Lungwort (pulmonaria officinalis) is an evergreen perennial plant from the genus of the flowering plants in the family Boraginaceae, known as the borage or forget-me-not family. The takes its name from the Latin root Pulmoa, meaning lung, and was first used by Leonhart Fuchs (1501 – 1566), a German physician and one of the three founding fathers of botany. Lungwort is so named due to its origins in the ancient Signature Doctrine, in terms of its appearance reflecting its use as a healing herb.
The white spots of lungwort correspond with the spots one might find on a sick lung. In Hildegard of Bingen’s time, lungwort was commonly used to help in treating minor lung conditions, such as pulmonary emphysema, bronchial coughs, and asthma.
Due to persistent seasonal exposure to cold and flu viruses, bronchitis and its accompanying mucus can result in a bloating of the lungs. In this context, Hildegard medicine would have us drink a warm cup of lungwort tea, made with a tablespoon of dried lungwort herb, combined with 8 ounces (250 ml) of boiling water, and allowed to steep for 10 minutes. This warm drink should be consumed three times per day.
Hildegard’s “lungwort wine” remedy, derived from Hildegard medicine, is used to address minor symptoms related to pulmonary edema. When distinguishing between pulmonary emphysema and pulmonary edema, the rule of thumb is that the latter often manifests with coughing and shortness of breath arising during the day as well as during the night.

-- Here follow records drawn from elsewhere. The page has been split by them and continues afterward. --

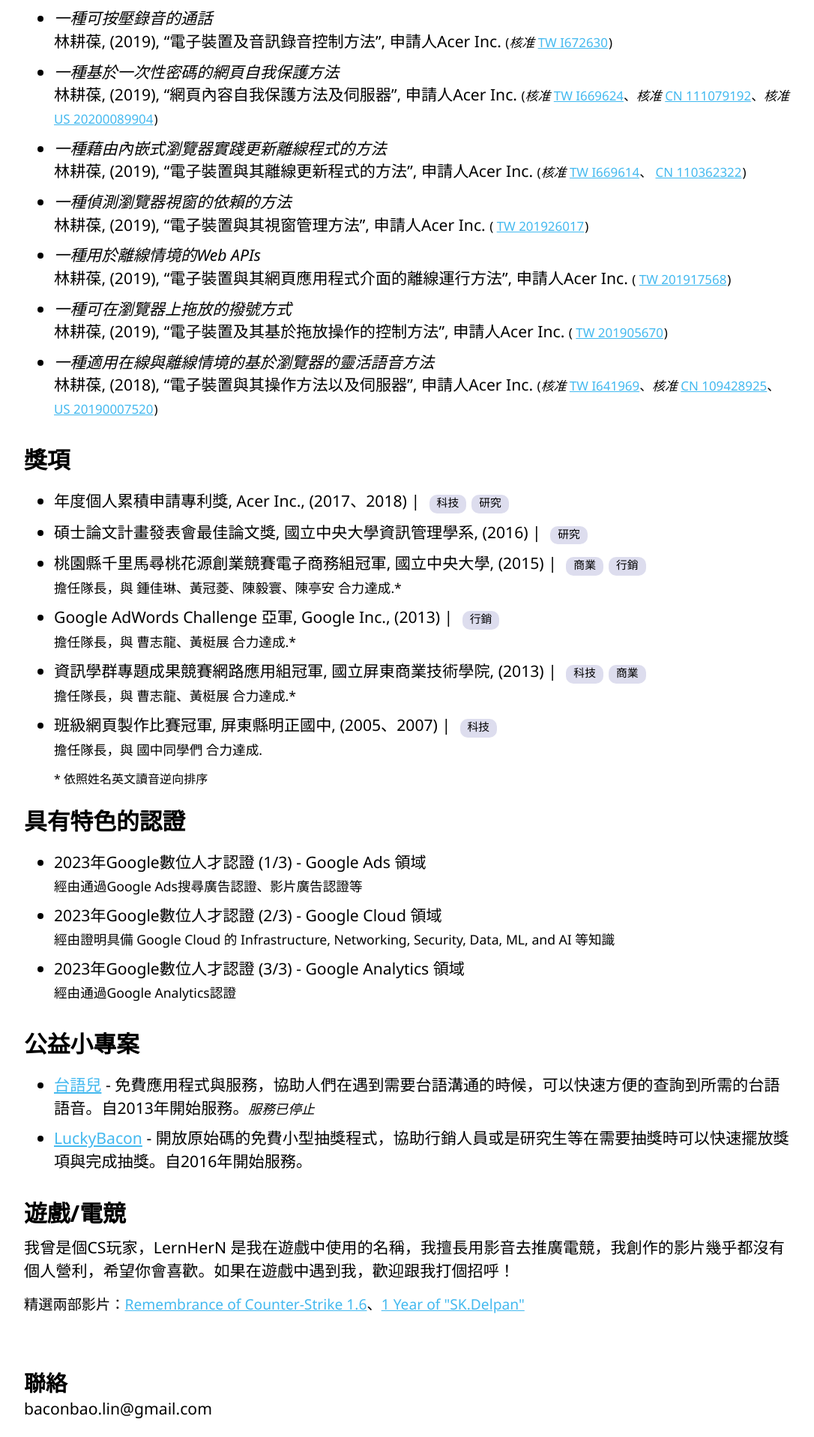
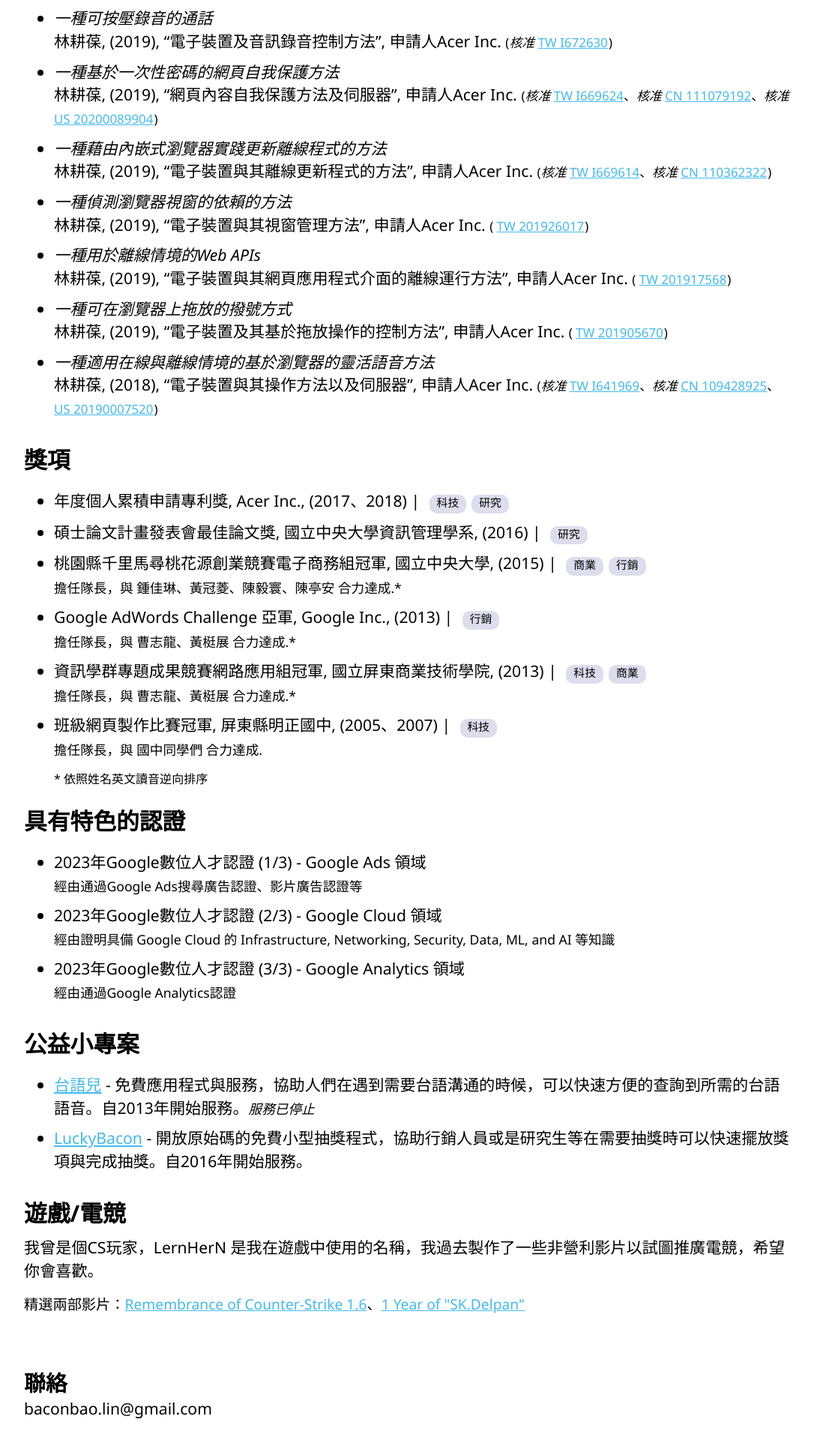
Before and after one commit to baconbao/baconbao.github.io, a Next.js app: page /zh-tw in a window 1280 px wide. Shown: the part 1663-3580 px from the top of the page at 75% size, without its empty margins (96-1182 px from the left). Built offline with nearby package versions, Linux system fonts and the light colour scheme.

Commit message:
feat: update content

```diff
--- a/data/zh-tw.js
+++ b/data/zh-tw.js
@@ -187,7 +187,7 @@
                 applicant: 'Acer Inc.',
                 links: [
                     { text: 'TW I669614', url: 'https://twpat2.tipo.gov.tw/twpatc/twpatkm?!!FRURLI669614', status: patentStatus.granted },
-                    { text: 'CN 110362322', url: 'https://patents.google.com/patent/CN110362322A', status: false },
+                    { text: 'CN 110362322', url: 'https://patents.google.com/patent/CN110362322A', status: patentStatus.granted },
                 ],
                 intro: '一種藉由內嵌式瀏覽器實踐更新離線程式的方法',
             },
@@ -423,7 +423,7 @@
     },
     esport: {
         title: '遊戲/電競',
-        description: '我曾是個CS玩家，LernHerN 是我在遊戲中使用的名稱，我擅長用影音去推廣電競，我創作的影片幾乎都沒有個人營利，希望你會喜歡。如果在遊戲中遇到我，歡迎跟我打個招呼！',
+        description: '我曾是個CS玩家，LernHerN 是我在遊戲中使用的名稱，我過去製作了一些非營利影片以試圖推廣電競，希望你會喜歡。',
         promotion: '精選兩部影片：',
         links: [
             { text: 'Remembrance of Counter-Strike 1.6', url: 'https://www.youtube.com/watch?v=nrUMZZiheLU', ga: 'cs_movie_1' },
```
Also changed, not shown: data/en-us.js (+7 -7 lines).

To prepare lungwort wine, combine 3 tablespoons of lungwort with one liter of table wine and boil for 3 minutes. Pass the combination through a sieve and drink 1 cup, 3 times per day, preferably before meals.